Shown above is the Aftershokz Sportz M2 showcase model. Released in late 2012, they get a smartphone mic, an on/off switch, volume control, and a water resistant carry case. Pricing is $79.99. More images after the break…

Aftershokz Sportz M2 Headphone Complete

Aftershokz Sportz M2 Headphone On Off Volume Control

Aftershokz Sportz M2 Headphone Rear

Available in a couple styles, with and without smartphone mics, pricing ranges from $49-$79. Check out the full collection and additional tech specs here.



  1. I had tried to purchase a set of these last year from their website. I never got them. However the headphones themselves got shipped just about everywhere in the US. They did refund my money though.

  2. Through the cheeks? Weird.

    I regularly wear headphones when I commute, but I keep them low enough to hear traffic. The only times I don’t wear headphones is when I am on a trail or riding with a group of friends. Since I have a badass, new phone, I paired it with some bluetooth wireless headphones and no more fumbling in my pockets for controls. I can even make and take calls while I am riding, if needed. I ride safe at all times.

  3. Long story short. My son is riding to work on the bike path when an ear bud wearing jogger steps out in front of him. HE hits a light pole trying to avoid hitting her and breaks his orbital socket and SHE just keeps right on going, totally oblivious.

    Uhmmm, Surley Shawn? I sure hope all of that is tongue in cheek.

  4. Wearing headphones while riding is not safe at all. Why do you think it’s safe when you can’t hear what is going on around you?

  5. While I like the premise of how these work, I’d be concerned about compatibility with eyewear and helmet straps. I’ll give up music on the bike long before giving up eye protection.

  6. I got a pair of Aftershokz as a Christmas gift. I’m not a winter rider so I haven’t checked helmet compatibility yet, but they do work fine with glasses.

  7. @Carl – no it is not. The only thing ‘tongue in cheek’ is my nickname. And even then, only partially so.

    I’m sorry about what happened to your son. Being safe is something ALL of us need to practice. Not just for ourselves, but for others.

  8. Oops. I guess my ‘phone calls’ statement is in jest. I don’t like talking to people period, especially when riding. But if it is an emergency/important call….

  9. Steve’s got it… Safe Sounds is what I use and there are no compatability issues with glasses or helmet straps.

    Bikaholic…let me know how your campaign to get stereos removed from cars goes 😉 There are ways to have the background noise you want (vs. the monotony of road noise) without it being dangerous. The problem happens when people are listening to the music first and to the point where their walking, running, riding or driving is compromised.

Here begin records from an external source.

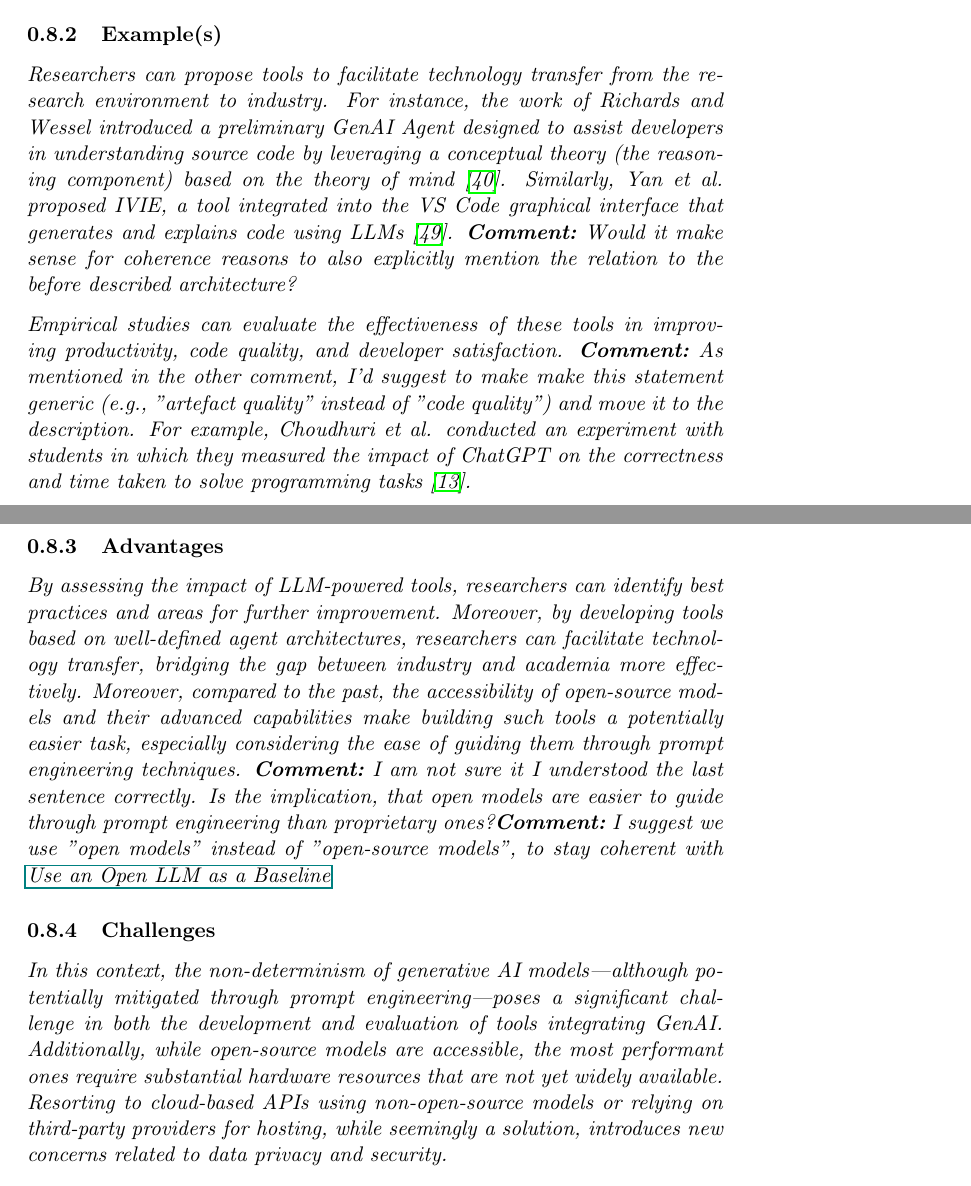
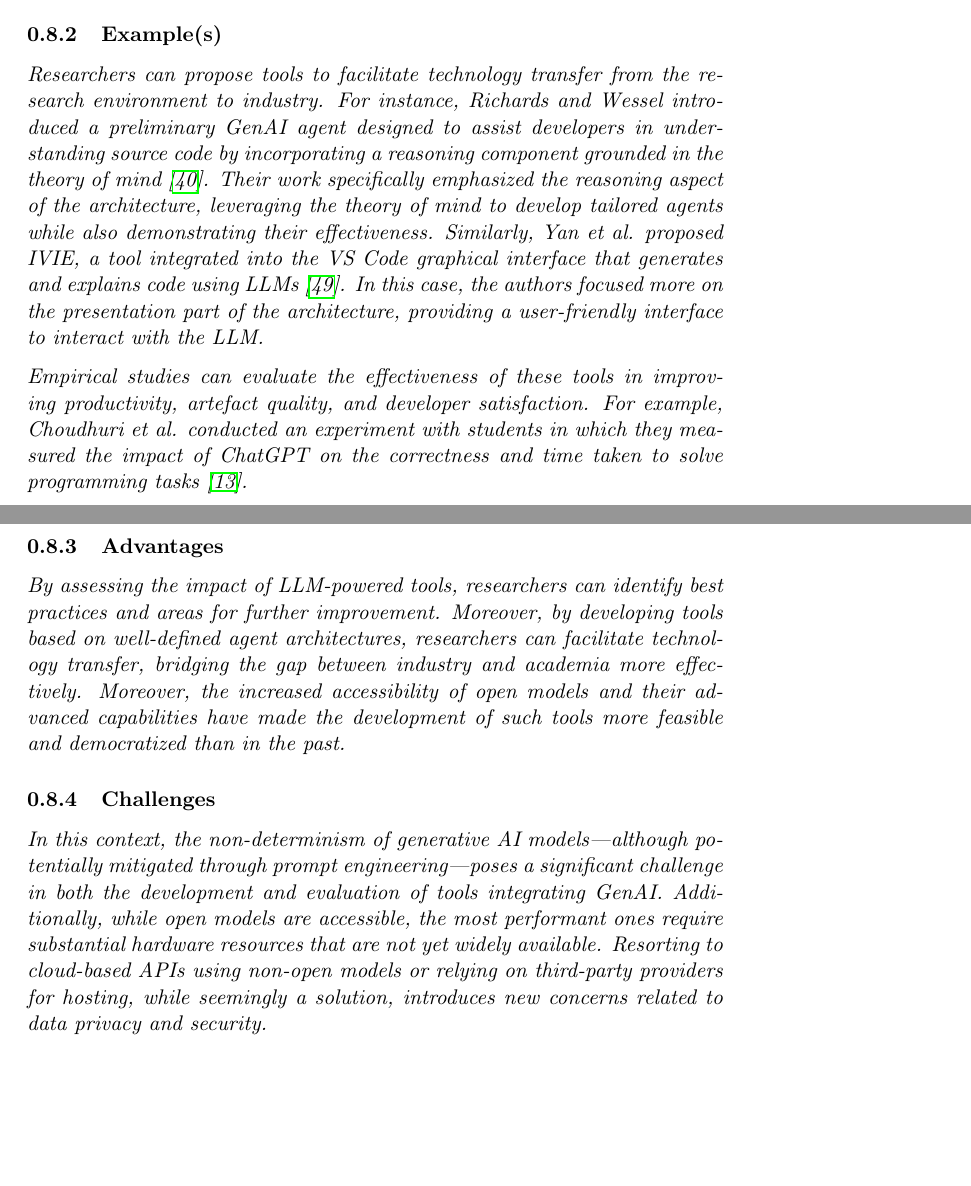
Before and after one commit to se-uhd/llm-guidelines-website, a LaTeX document (study-types/_sources/01_study-types.tex): two parts of pages 12 and 13 of 21, joined at a grey line, cut so that both start at the same text, the shorter picture padded with empty space. Compiled offline with pdfLaTeX.

Commit message:
Address the last 4 comments

```diff
--- a/study-types/_sources/01_study-types.tex
+++ b/study-types/_sources/01_study-types.tex
@@ -222,25 +223,23 @@ In this regard, the advent of \textit{GenAI Agents} has enabled the development
 \subsubsection{Example(s)}
 
 Researchers can propose tools to facilitate technology transfer from the research environment to industry.
-For instance, the work of Richards and Wessel introduced a preliminary GenAI Agent designed to assist developers in understanding source code by leveraging a conceptual theory (the reasoning component) based on the theory of mind~\cite{DBLP:conf/icsm/RichardsW24}.
-Similarly, Yan et al. proposed IVIE, a tool integrated into the VS Code graphical interface that generates and explains code using LLMs~\cite{DBLP:conf/chi/YanHWH24}.
-\comment{Would it make sense for coherence reasons to also explicitly mention the relation to the before described architecture?}
+For instance, Richards and Wessel introduced a preliminary GenAI agent designed to assist developers in understanding source code by incorporating a reasoning component grounded in the theory of mind~\cite{DBLP:conf/icsm/RichardsW24}. Their work specifically emphasized the reasoning aspect of the architecture, leveraging the theory of mind to develop tailored agents while also demonstrating their effectiveness.
+Similarly, Yan et al. proposed IVIE, a tool integrated into the VS Code graphical interface that generates and explains code using LLMs~\cite{DBLP:conf/chi/YanHWH24}. In this case, the authors focused more on the presentation part of the architecture, providing a user-friendly interface to interact with the LLM.
 
-Empirical studies can evaluate the effectiveness of these tools in improving productivity, code quality, and developer satisfaction.
-\comment{As mentioned in the other comment, I'd suggest to make make this statement generic (e.g., "artefact quality" instead of "code quality") and move it to the description.}
+Empirical studies can evaluate the effectiveness of these tools in improving productivity, artefact quality, and developer satisfaction.
 For example, Choudhuri et al. conducted an experiment with students in which they measured the impact of ChatGPT on the correctness and time taken to solve programming tasks~\cite{DBLP:conf/icse/ChoudhuriLSGS24}.
 
 \subsubsection{Advantages}
 
 By assessing the impact of LLM-powered tools, researchers can identify best practices and areas for further improvement.
-Moreover, by developing tools based on well-defined agent architectures, researchers can facilitate technology transfer, bridging the gap between industry and academia more effectively. Moreover, compared to the past, the accessibility of open-source models and their advanced capabilities make building such tools a potentially easier task, especially considering the ease of guiding them through prompt engineering techniques.
-\comment{I am not sure it I understood the last sentence correctly. Is the implication, that open models are easier to guide through prompt engineering than proprietary ones?}\comment{I suggest we use  "open models" instead of "open-source models", to stay coherent with \href{/guidelines/use-open-llm}{Use an Open LLM as a Baseline}}
+Moreover, by developing tools based on well-defined agent architectures, researchers can facilitate technology transfer, bridging the gap between industry and academia more effectively.
+Moreover, the increased accessibility of open models and their advanced capabilities have made the development of such tools more feasible and democratized than in the past.
 
 \subsubsection{Challenges}
 
 
 In this context, the non-determinism of generative AI models—although potentially mitigated through prompt engineering—poses a significant challenge in both the development and evaluation of tools integrating GenAI.
-Additionally, while open-source models are accessible, the most performant ones require substantial hardware resources that are not yet widely available. Resorting to cloud-based APIs using non-open-source models or relying on third-party providers for hosting, while seemingly a solution, introduces new concerns related to data privacy and security.
+Additionally, while open models are accessible, the most performant ones require substantial hardware resources that are not yet widely available. Resorting to cloud-based APIs using non-open models or relying on third-party providers for hosting, while seemingly a solution, introduces new concerns related to data privacy and security.
 
 
 \subsection{Benchmarking LLMs for Software Engineering Tasks}
```
Also changed, not shown: study-types/_sources/01_study-types.tex (3 more changed lines).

I ride first and listen to the music off the bike…but it doesn’t preclude me from having my choice of background noise that can help me hold a higher cadence on a long ride.

  10. @Psycho Mike

    Road noise and engine noise is music to my ears 😀 There’s no better music in the car than a motor revving up :p

    When I ride my bike I like to enjoy the silence. I even don’t like noisy freehubs.

    On the other hand, I have a 500W RMS audio system at home and I enjoy music and only music where I like it most, but my neighbors complain :p.

  11. What I wonder is – do these actually work? Do they actually work decently?

    I used to worry about not being able to hear things on my bike, but time after time I’ve found that I’m almost the riskiest when I *think* I can hear stuff. I’ve had cars pass me that I didn’t know where there, other bikers, etc etc. For safety reasons, I end up riding like I can’t hear anyways – always looking behind before changing lanes, always looking before doing anything. Might as well be listening to music…

What do you think?